We’re always bombarded by how great it is to pursue your passion, etc – but we’ve spoken with enough people to know that it’s not always easy. Overall, would you say things have been easy for you?
"The road has not been smooth. But I know that all of the tests and trials that I’ve had to overcome have helped make us who we’ve become. We’ve had to go through the challenges of diversifying our client base and breaking into other industries outside of our core clients which were the entertainment industry. When we first got started we had no track record so we had to pitch our capabilities to companies that never heard of us. Once we landed our first client it became easier to get the next, but it was a project by project build. Another one of our struggles was building a solid team on the ground to penetrate into marketplace."
"Because we service so many types of salons and barbershop, we have been able to hyper-focus our campaigns to better suit the needs of the client. For instance, we are able to target facilities where more women or men are the clientele and even target based on the age demographics.
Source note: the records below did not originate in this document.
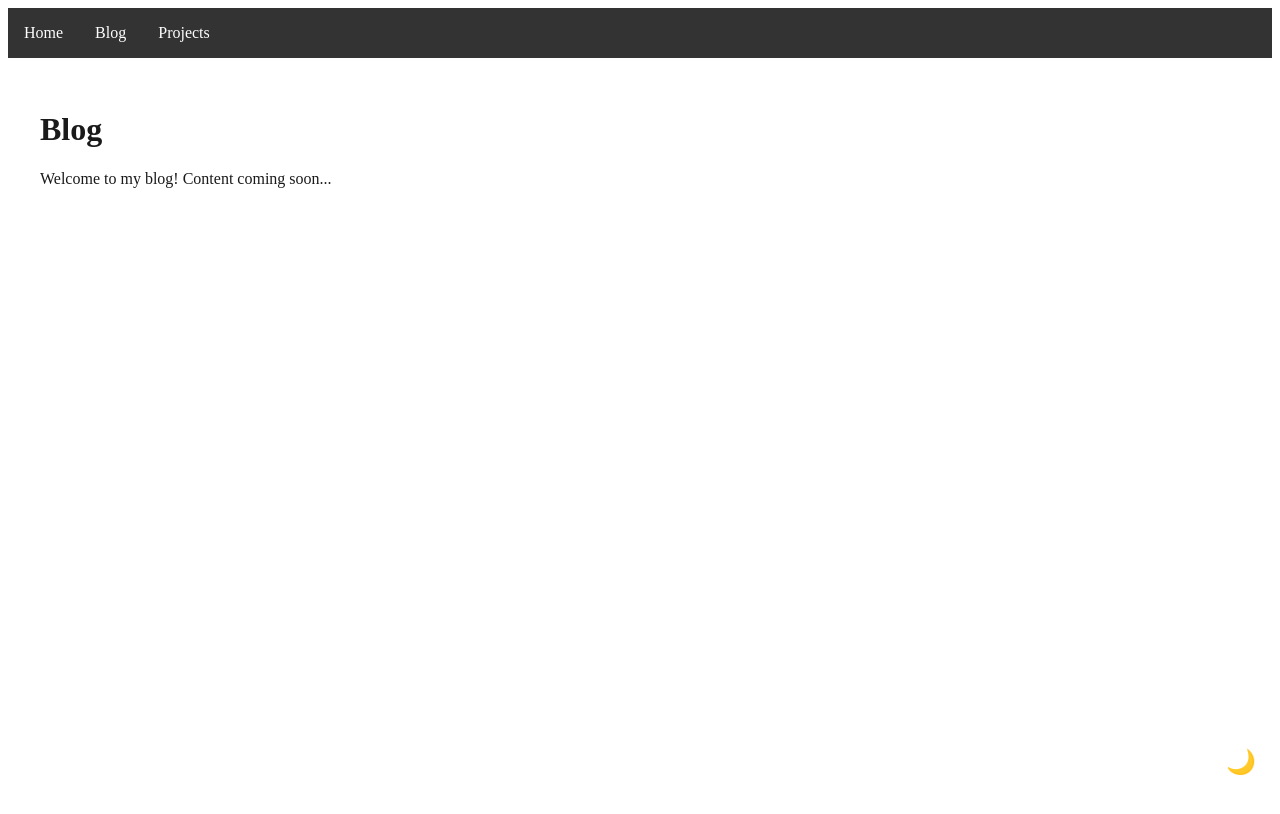
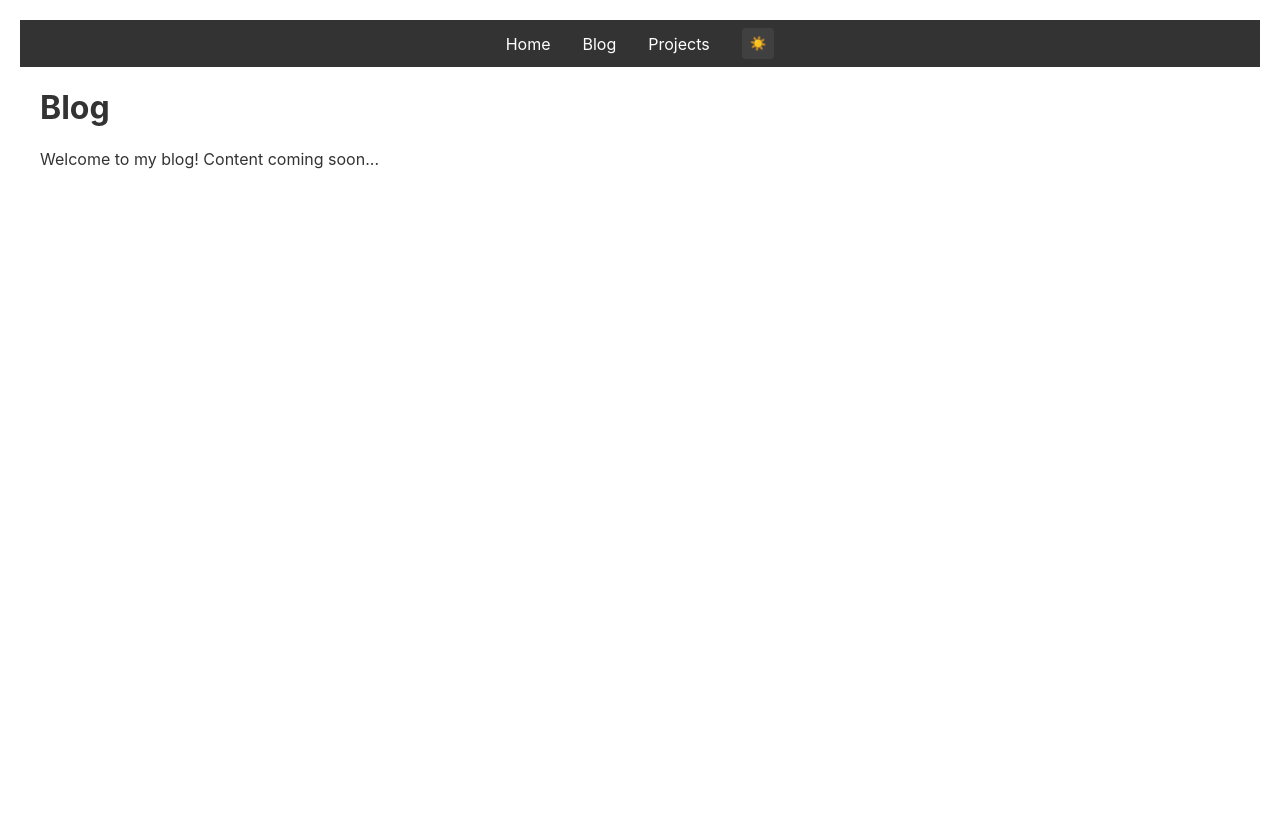
Before and after one commit to NikolaySirenko/sveltetesting, a SvelteKit app: page /blog in a window 1280 px wide. Built offline with nearby package versions, Linux system fonts and the light colour scheme.

Commit message:
Add ThemeToggle component to Navbar and refactor layout structure

```diff
--- a/src/lib/components/Navbar.svelte
+++ b/src/lib/components/Navbar.svelte
@@ -1,15 +1,21 @@
+<script>
+    import ThemeToggle from '../components/ThemeToggle.svelte';
+</script>
+
 <nav>
     <ul>
         <li><a href="/">Home</a></li>
         <li><a href="/blog">Blog</a></li>
         <li><a href="/projects">Projects</a></li>
+        <li><ThemeToggle /></li>
     </ul>
 </nav>
 
 <style>
+
     nav {
         background-color: #333;
-        padding: 1rem;
+        padding: 0.5rem;
     }
 
     ul {
@@ -18,11 +24,18 @@
         padding: 0;
         display: flex;
         gap: 2rem;
+        justify-content: center;
+    }
+
+    li {
+        align-items: center;
+        display: flex;
     }
 
     a {
         color: white;
         text-decoration: none;
+
     }
 
     a:hover {
--- a/src/lib/components/ThemeToggle.svelte
+++ b/src/lib/components/ThemeToggle.svelte
@@ -6,8 +6,8 @@
     }
 </script>
 
-<button on:click={toggleTheme} style="padding: 8px; border-radius: 4px; background: var(--button-bg);">
-    {$theme === 'light' ? '🌙' : '☀️'}
+<button on:click={toggleTheme} style="padding: 8px; border-radius: 4px; background: #404040;">
+    {$theme === 'dark' ? '🌙' : '☀️'}
 </button>
 
 <style>
--- a/src/routes/+layout.svelte
+++ b/src/routes/+layout.svelte
@@ -1,51 +1,34 @@
 <script>
     import Navbar from '$lib/components/Navbar.svelte';
-    import { theme } from '$lib/stores/theme';
-
-    function toggleTheme() {
-        theme.update(current => current === 'light' ? 'dark' : 'light');
-    }
 </script>
 
-<div class={$theme}>
-    <Navbar />
-    <main>
-        <slot />
-    </main>
-    <button class="theme-toggle" on:click={toggleTheme}>
-        {$theme === 'light' ? '🌙' : '☀️'}
-    </button>
-</div>
+<Navbar />
+
+<main>
+    <slot />
+</main>
+
 
 <style>
-    .light {
-        background-color: #ffffff;
-        color: #1a1a1a;
-        min-height: 100vh;
+    :global(body) {
+        margin: 0;
+        padding: 20px;
+        transition: background-color 0.3s, color 0.3s;
+        font-family:
+            -apple-system,
+            BlinkMacSystemFont,
+            Segoe UI,
+            Roboto,
+            Oxygen,
+            Ubuntu,
+            Cantarell,
+            Fira Sans,
+            Droid Sans,
+            Helvetica Neue,
+            sans-serif;
     }
-
-    .dark {
-        background-color: #1a1a1a;
-        color: #ffffff;
-        min-height: 100vh;
-    }
-
     main {
-        padding: 2rem;
         max-width: 1200px;
         margin: 0 auto;
     }
-
-    .theme-toggle {
-        position: fixed;
-        bottom: 1rem;
-        right: 1rem;
-        padding: 0.5rem;
-        border-radius: 50%;
-        border: none;
-        background: transparent;
-        cursor: pointer;
-        font-size: 1.5rem;
-    }
-
 </style>
```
Either way, we are able to scale and guarantee visibility for a host of major brands ..."
"Everyone in this world has a unique talent and when that talent is discovered, nurtured and put to use in the proper ways, it becomes a niche."
"The African American community is not hard to reach, however it's important that companies reach us where we are."
For its impressive brand activations, Wil Power Entertainment has an unexpected advantage: its vast network of over 100,000 independent salons and barbershops across the country. And this strategy seems to be paying off. The Cypress, Calif.-based creative shop claims it connects with more than 100 million customers annually.
“ It’s been a blind spot for global brands because they didn’t understand the power in the cultural capital that existed in the shops. The shops are where conversations are started and everybody’s talking about different things. So, I think that companies never recognized the power that was in the cultural capital that existed. I think that it was just an overlooked environment.” I began to realize that clients would come in and be there for two or three hours. We’d listen to music, gossip, talk about movies and TV. When a client would leave, they would tell me they were going to go buy an album [we had just talked about], or they would say, “That’s a good movie recommendation.” Then, they’d go see the movie and come back and tell me about it. That’s when I began to realize that I was helping the entertainment companies organically promote their projects through the salon.
“ It’s been a blind spot for global brands because they didn’t understand the power in the cultural capital that existed in the shops. The shops are where conversations are started and everybody’s talking about different things. We want to branch out into global brands and other industries, like financial institutions, casual dining, fast food, and the travel industry, said Shelton.
They all want their fair share of the $1.2 Trillion annual buying power of African Americans.
They are eager to find a way to reach them out of home. And barber shops and hair salons are the ideal place.